"'Howards bleeding End,' right?" I say, quoting 'Educating Rita.' Michael Caine. I'd like to make a flick with him. That would be cool. I should ask Dorian about that.
"And some magazines. I didn't know when you'd get back." He looks at me. "Brian...."
"Just a friendly drink with my esteemed director."
"Brian, you're drunk now. And you were high at the club on Monday night. When you picked me up." Now Justin's eyes are accusing me.
"Just a little E to get me into the right frame of mind," I say, defensively. Then I look around the room. "Where's Rowan? I thought he'd be right here to keep you company."
"I told you -- he works at the pub on weeknights. Besides, Brian, you are changing the subject."
"I'm just interested in the whereabouts of your good, good friend." I flop down next to him on the couch, nuzzling his neck.

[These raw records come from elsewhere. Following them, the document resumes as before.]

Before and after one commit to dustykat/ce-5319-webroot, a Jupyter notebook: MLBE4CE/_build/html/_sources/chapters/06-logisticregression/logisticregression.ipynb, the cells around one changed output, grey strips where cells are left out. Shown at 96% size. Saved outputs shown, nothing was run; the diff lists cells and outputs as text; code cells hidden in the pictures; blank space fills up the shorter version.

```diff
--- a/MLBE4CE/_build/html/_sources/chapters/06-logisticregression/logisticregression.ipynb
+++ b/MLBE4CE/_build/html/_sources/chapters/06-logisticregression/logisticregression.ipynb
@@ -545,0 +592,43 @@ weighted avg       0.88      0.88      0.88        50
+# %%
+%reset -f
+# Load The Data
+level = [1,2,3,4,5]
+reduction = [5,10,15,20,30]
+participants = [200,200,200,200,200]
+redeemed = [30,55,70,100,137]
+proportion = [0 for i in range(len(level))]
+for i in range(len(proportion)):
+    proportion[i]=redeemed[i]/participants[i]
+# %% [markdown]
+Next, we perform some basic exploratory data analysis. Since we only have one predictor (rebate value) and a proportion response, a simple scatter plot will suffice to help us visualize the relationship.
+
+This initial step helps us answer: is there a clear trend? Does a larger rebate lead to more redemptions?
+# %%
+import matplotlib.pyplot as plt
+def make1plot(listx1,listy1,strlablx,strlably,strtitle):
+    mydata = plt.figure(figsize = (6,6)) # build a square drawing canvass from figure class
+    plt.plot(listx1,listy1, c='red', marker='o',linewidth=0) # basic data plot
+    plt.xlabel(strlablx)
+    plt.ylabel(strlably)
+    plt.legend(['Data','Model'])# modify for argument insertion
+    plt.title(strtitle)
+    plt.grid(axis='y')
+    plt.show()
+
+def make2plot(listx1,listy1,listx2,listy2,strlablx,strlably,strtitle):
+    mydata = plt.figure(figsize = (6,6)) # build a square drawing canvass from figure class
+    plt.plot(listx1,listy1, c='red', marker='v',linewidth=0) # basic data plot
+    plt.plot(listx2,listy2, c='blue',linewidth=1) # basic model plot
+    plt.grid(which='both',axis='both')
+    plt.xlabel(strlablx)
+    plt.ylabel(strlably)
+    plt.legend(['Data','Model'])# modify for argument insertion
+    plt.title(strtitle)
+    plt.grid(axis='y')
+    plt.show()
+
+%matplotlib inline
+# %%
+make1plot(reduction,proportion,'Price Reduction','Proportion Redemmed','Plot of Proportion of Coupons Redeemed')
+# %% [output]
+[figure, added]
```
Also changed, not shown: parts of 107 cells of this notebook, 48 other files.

Nothing like falling back on sex to avoid the obvious.
"He's not my good friend. He's only someone to hang out with while I'm waiting here for you."
"Sorry, Sunshine, I'm a very, very bad kind of boyfriend." See? I DID say that word again and I didn't spontaneously combust. "You know, Justin, I don't know the boyfriend drill very well. Call Ron and ask HIM for some advice on that score."
Justin strokes my hair, not rising to that bait, but he looks pained. "And you were stoned when you came back from rehearsal with the band last night," he says, so quietly.
"Just a little skunk. A little of their home-grown herb. One of the guys brought it. It was stronger than I was expecting. But, hey! That's rock and roll, Justin! 'And I liiiike it....'"
"But you promised," he says, simply, pulling away a little. But only a little.
"Give me a break! I haven't had a Xanax since the first day on the set! That's it. I'm trying, really trying, Justin. And I won't need a sleeping pill tonight, either."
"No, because you'll pass out before you need one," says Justin. He sounds so sad. "That's not the way it works, Brian. It's NOT just the Xanax. Or the sleeping pills. It's the Ecstacy. The weed, too. It's also the booze. ALL that shit. It's all the SAME thing!"
"I told you I'm fucking TRYING!" Hey, Justin -- 'A Little Less Conversation,' says Elvis, that other ghost who refuses to die. What good does it do to go around this subject again and again. Especially when I'm fucked up? "I don't know what you want from me, Justin? I just don't know!"
"But I want everything, Brian," he says in a small voice. "Everything. Is that too much to ask?"
"I don't know. I really don't know," I say.
And I don't.
Because I want everything, too. And I know that is fucking impossible. And I'm afraid I'll end up with nothing.
Continue on to "Life in Hammersmith", the next chapter.
©Gaedhal, August 2002
Updated August 20, 2002